That was courageous of you to tell me. The soul is surrounded by three garments - thoughts, speech, and deeds. When you use foul language, you surround your soul in stench, kind of like walking around with completely dirty underwear. Sounds gross? Foul words make your soul feel gross, and they chase away Hashem's Divine Presence, which means that a person who uses filthy language loses Divine guidance and protection. That's when real trouble in your life starts.
Please try to break the habit. The best way to do that is to avoid anger. Since anger comes from arrogance, the more modest a person is, the more he or she steers clear of anger. Remember also, a person with a cheap tongue is a cheap person. You certainly don't want people calling you "cheap" behind your back, especially since you're a quality young lady.
People who use foul language are basically no better than pigs. Even if you dress them in in fancy clothes, pigs remain pigs. A person's speech is the showcase of a person's soul.
Barbara, do your soul a favor and weed the four-letter words out of your vocabulary. Elul is the time for teshuva, for all of us to decide to be just a little bit better than what we used to be. With blessings, LB
We are pleased to share with you a magnificent celebration of creation, the untouched underwater world of Fiji in the south Pacific. The photography and film production are the exquisite work of Nick Hope, and the background melody is by Skanoir Music.
A mere glance at Hashem's magnificent universe is enough to make even an insensitive person cry out in love of Hashem. Our job in Elul is exactly that - to enhance our love of Hashem and to get closer to Him. Once we do so, the High Holidays become a sublime pleasure and not a dread, Heaven forbid. Enjoy!

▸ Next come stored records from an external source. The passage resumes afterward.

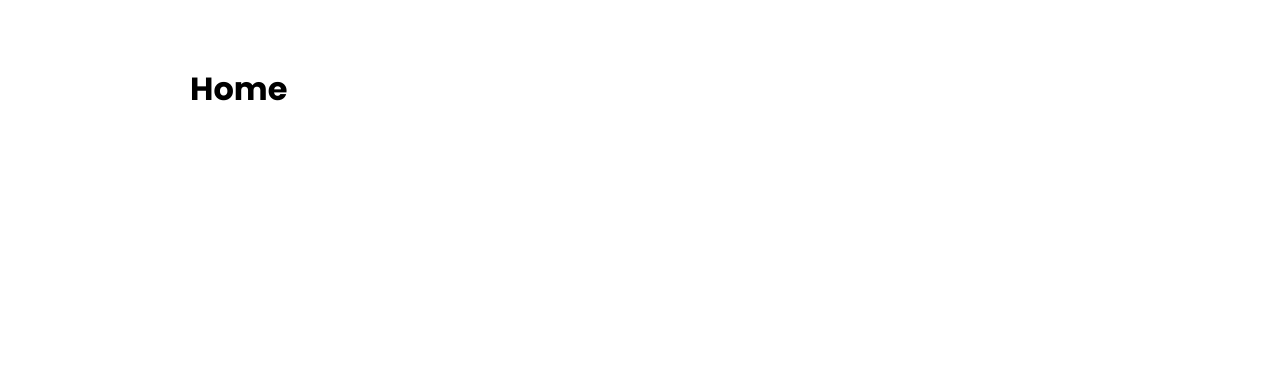
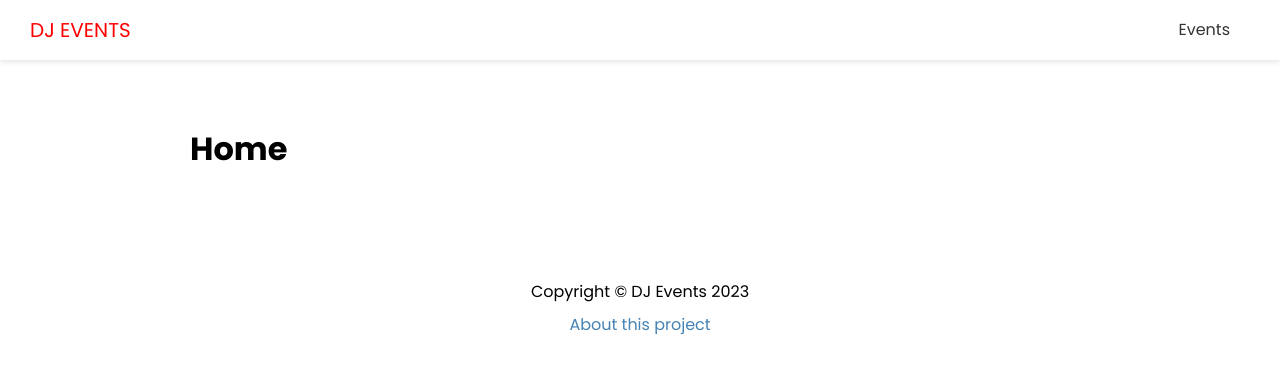
Before and after one commit to CaeSea/dj-events-frontend, a Next.js app: page / in a window 1280 px wide. Shown: the top 374 px of the page. Built offline with nearby package versions, Linux system fonts and the light colour scheme.

Commit message:
Created header and footer

```diff
--- /dev/null
+++ b/src/components/Footer.tsx
@@ -0,0 +1,15 @@
+import Link from 'next/link';
+import styles from "../styles/Footer.module.css";
+
+export default function Footer() {
+    return (
+        <footer className={styles.footer}>
+            <p>
+                Copyright &copy; DJ Events 2023
+            </p>
+            <p>
+                <Link href="/about">About this project</Link>
+            </p>
+        </footer>
+    )
+}
--- /dev/null
+++ b/src/components/Header.tsx
@@ -0,0 +1,24 @@
+import Link from 'next/link';
+import styles from '../styles/Header.module.css';
+
+export default function Header() {
+    return (
+        <header className={styles.header}>
+            <div className={styles.logo}>
+                <Link href="/" legacyBehavior>
+                    <a>DJ Events</a>
+                </Link>
+            </div>
+
+            <nav>
+                <ul>
+                    <li>
+                        <Link href="/events" legacyBehavior>
+                            <a>Events</a>
+                        </Link>
+                    </li>
+                </ul>
+            </nav>
+        </header>
+    )
+}
--- a/src/components/Layout.tsx
+++ b/src/components/Layout.tsx
@@ -1,4 +1,6 @@
 import Head from 'next/head';
+import Header from './Header';
+import Footer from './Footer';
 import styles from "../styles/Layout.module.css";
 
 interface LayoutProps {
@@ -17,9 +19,11 @@ export default function Layout({ title, keywords, description, children }: Layou
                 <meta name="keywords" content={keywords} />
             </Head>
 
+            <Header />
             <div className={styles.container}>
                 {children}
             </div>
+            <Footer />
         </div>
     )
 }
--- /dev/null
+++ b/src/styles/Footer.module.css
@@ -0,0 +1,8 @@
+.footer {
+    margin: 100px 0 40px;
+    text-align: center;
+}
+
+.footer p {
+    margin: 5px 0;
+}
--- /dev/null
+++ b/src/styles/Header.module.css
@@ -0,0 +1,57 @@
+.header {
+    display: flex;
+    justify-content: space-between;
+    align-items: center;
+    background: #fff;
+    color: #333;
+    height: 60px;
+    padding: 0 30px;
+    box-shadow: 0 2px 5px rgba(0, 0, 0, 0.1);
+}
+
+.header a {
+    color: #333;
+    margin-right: 20px;
+}
+
+.header a:hover {
+    color: #000;
+}
+
+.header ul {
+    display: flex;
+    align-items: center;
+    justify-content: center;
+    list-style: none;
+}
+
+.logo {
+    color: red;
+    font-size: 20px;
+    text-transform: uppercase;
+}
+
+.logo a {
+    color: red;
+}
+
+@media (max-width: 768px) {
+    .header {
+        flex-direction: column;
+        height: auto;
+    }
+
+    .header ul {
+        margin: 20px 0;
+        flex-direction: column;
+        text-align: center;
+    }
+
+    .header a {
+        margin-right: 0;
+    }
+
+    .logo {
+        margin: 20px 0;
+    }
+}
```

Award-winning filmmaker Maya Batash journeys across the world, searching for faith (emuna). Here are a few excerpts from her upcoming feature film on emuna. What is faith? How does one acquire it? How can it change a human life for the better? Through her discussions and experiences she comes to a new level of existence...
Dear Rabbi Brody,
I want you to know that Rabbi Shalom Arush's books, the Lazer Beams web journal and the Breslev Israel site were the messengers that Hashem chose to bring me to convert to Judaism. The rabbis of the Bet Din where I converted were amazed at my knowledge about emuna. At any rate, I feel like a Breslever. I love Rebbe Nachman's teachings and the way Rabbi Arush applies them to every phase of practical life. And I love the way you bring them to us English speakers. I owe you more than you'll ever know. But, when I saw your clip and poem We're All Brothers, I really had to write you. It's nice talk, but is it only you or is it all of Breslev? If I would make aliya (which I'm starting to think about), would an African-American convert like me be accepted? I'd appreciate you're being candid with me - don't spare my feelings, just give it to me straight so I won't have any illusions. I appreciate your taking the time to read this. With appreciation from the heart, Reuven from the USA
Come to Uman on Rosh Hashana and see how many African-descended Jews you'll find. The same goes for our Yeshiva. When it comes to Jews, not only me but all of Breslev is color blind. A Jew is a Jew - Ashkenazi, Sefardi, black, white, religious or non-religious. The missiles of our enemies don't differentiate between Jews, so why should we? Aliya is a great idea. Our Yeshiva has open arms to any serious Jew, no matter what his color is. And, you won't be the first African-American convert in our community. May Hashem help you succeed always. With blessings of every shape and form, LB